  • Multidisciplinary approach is advisable at most, considering adolescence is a distinct physical and developmental stage in woman’s life and teen pregnancy worldwide shows higher maternal, obstetrical, and neonatal risks. Therefore, adolescent gestations should be managed as high risk ones. Gynecologist and devoted midwives, social workers, psychologists, and support groups should take care of the adolescent mothers [12, 13]


  • Postpartum or post-termination contraception planning is mandatory to be already established when the pregnancy is still in progress [14]

Abortion in adolescents is differently regulated in various countries according to local laws; therefore, a comprehensive dissertation of its management is almost impossible and beyond the scope of the present treatise, which is mostly focused on the continuation of pregnancy and the connected items.
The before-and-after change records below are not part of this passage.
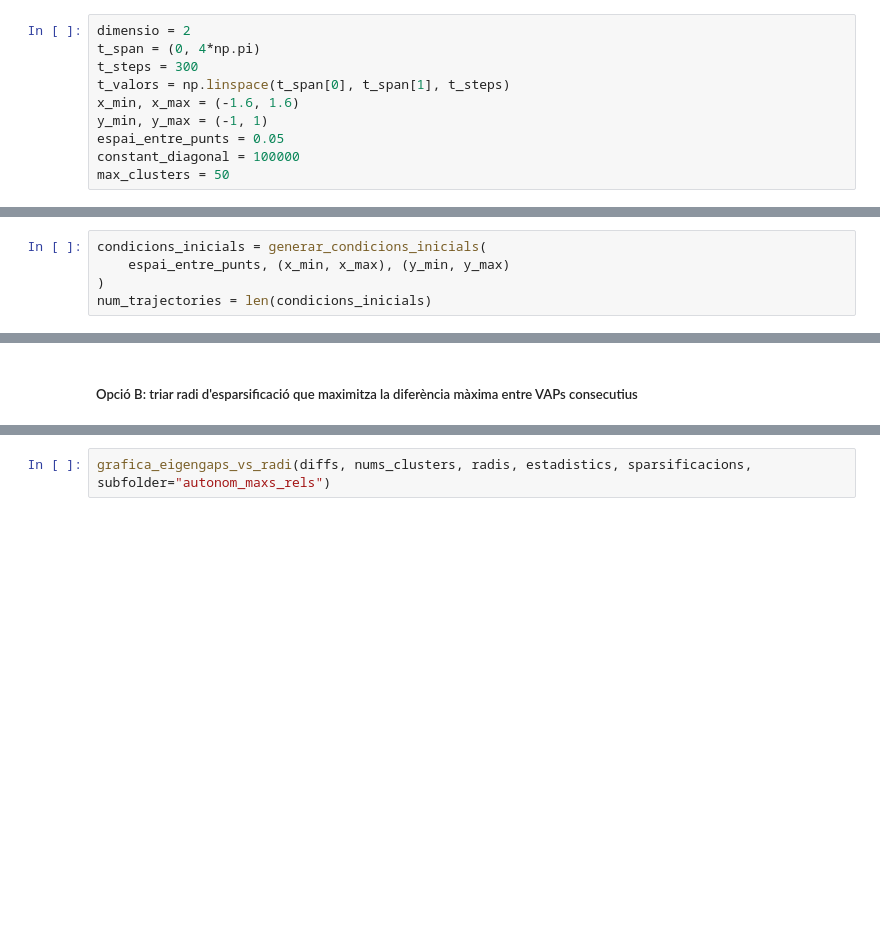
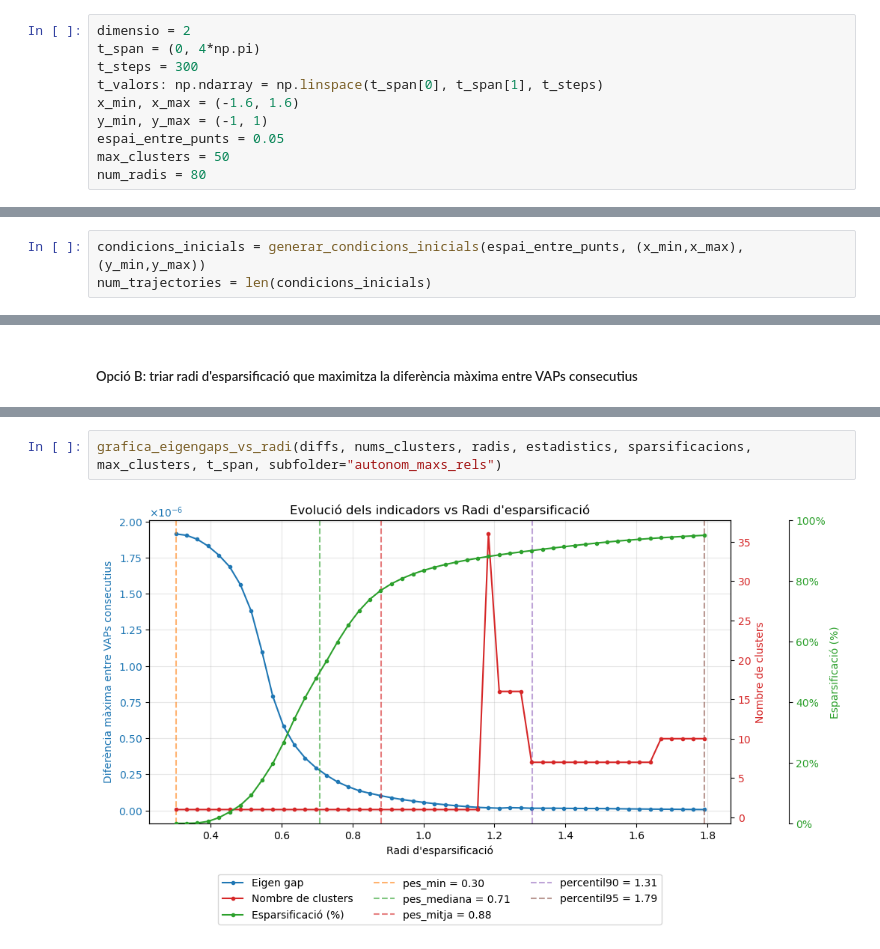
Before and after one commit to victor-lopz/spectral-clustering, a Jupyter notebook: notebooks/duffing_autonom.ipynb, the cells around one changed output, grey strips where cells are left out. Drawn from its saved outputs; the diff is of its cells as text; blank space fills up the shorter version.

Commit message:
2 notebooks save progress and visuals

```diff
--- a/notebooks/duffing_autonom.ipynb
+++ b/notebooks/duffing_autonom.ipynb
@@ -17,9 +18,9 @@ np.set_printoptions(precision=3, suppress=True)
 dimensio = 2
 t_span = (0, 4*np.pi)
 t_steps = 300
-t_valors = np.linspace(t_span[0], t_span[1], t_steps)
+t_valors: np.ndarray = np.linspace(t_span[0], t_span[1], t_steps)
 x_min, x_max = (-1.6, 1.6)
 y_min, y_max = (-1, 1)
 espai_entre_punts = 0.05
-constant_diagonal = 100000
 max_clusters = 50
+num_radis = 80
@@ -28,5 +27,3 @@ max_clusters = 50
 # %%
-condicions_inicials = generar_condicions_inicials(
-    espai_entre_punts, (x_min, x_max), (y_min, y_max)
-)
+condicions_inicials = generar_condicions_inicials(espai_entre_punts, (x_min,x_max), (y_min,y_max))
 num_trajectories = len(condicions_inicials)
@@ -90,2 +116,4 @@ grafica_clusters_maxs_rel(indexs_max_rel, radis, sparsificacions,
 # %%
-grafica_eigengaps_vs_radi(diffs, nums_clusters, radis, estadistics, sparsificacions, subfolder="autonom_maxs_rels")
+grafica_eigengaps_vs_radi(diffs, nums_clusters, radis, estadistics, sparsificacions, max_clusters, t_span, subfolder="autonom_maxs_rels")
+# %% [output]
+[figure, added]
```
Also changed, not shown: parts of 20 cells of this notebook, 1 other file.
If the adolescent’s choice is parenting, it is worth stressing that teen pregnancy entails heavy risks both for the mother and the fetus because of typical biological, social, environmental, and behavioral features (mostly predisposing to preterm delivery and low birth weight infants), all of which deserve special consideration. Teen pregnancy should therefore be managed as a high risk one in programs taking care of its unique features and concerns [15]. The subsequent typical adolescent biological items must be carefully considered.



  • Maternal age at conception: even if previous experiences highlighted adolescent mothers aged less than 16 years to be at high risk of preterm delivery and low birth weight neonates [16] more recent researches defined:



    • Young maternal age” as low gynecological age (≤2 years since menarche) or as a chronological age ≤16 years at conception or delivery


    • Very young maternal age” as gynecological age <2 years postmenarche or as a chronological age <15 years at conception or delivery


    • Very young maternal age was shown both to increase the risk of maternal anemia and to have a detrimental effect on infant health and survival by raising the risk of preterm delivery and low birth weight [17]. The birthrate is higher among older adolescents than in younger ones [18].


  • Gynecologic age, mentioned above, is defined as: age at last menstrual period minus age at menarche. Considering 2–3 postmenarchal years are required to reach full reproductive maturation; reproductive immaturity was defined as gynecologic age less than 3 years [19], now updated as a gynecologic age less than 2 years. In fact, body height and pelvic development are almost complete by 2 years after menarche [17]. During this interim, a conception may occur in still growing reproductive organs, predisposing to preterm delivery [19].


  • Maternal prepregnant size, i.e., BMI, is a reliable predictor of infant size at birth, with small mothers delivering small offsprings. Defining low prepregnant weight as <45 kg and short prepregnant stature as <157 cm, a less than 19.8 kg/m2 BMI reveals a thin body habitus, with an increased risk of low birth weight babies, possibly due to a deficit in both visceral adiposity, which is a determinant of insulin resistance, and in subcutaneous truncal adipose tissue during the first 2 postmenarchal years [16].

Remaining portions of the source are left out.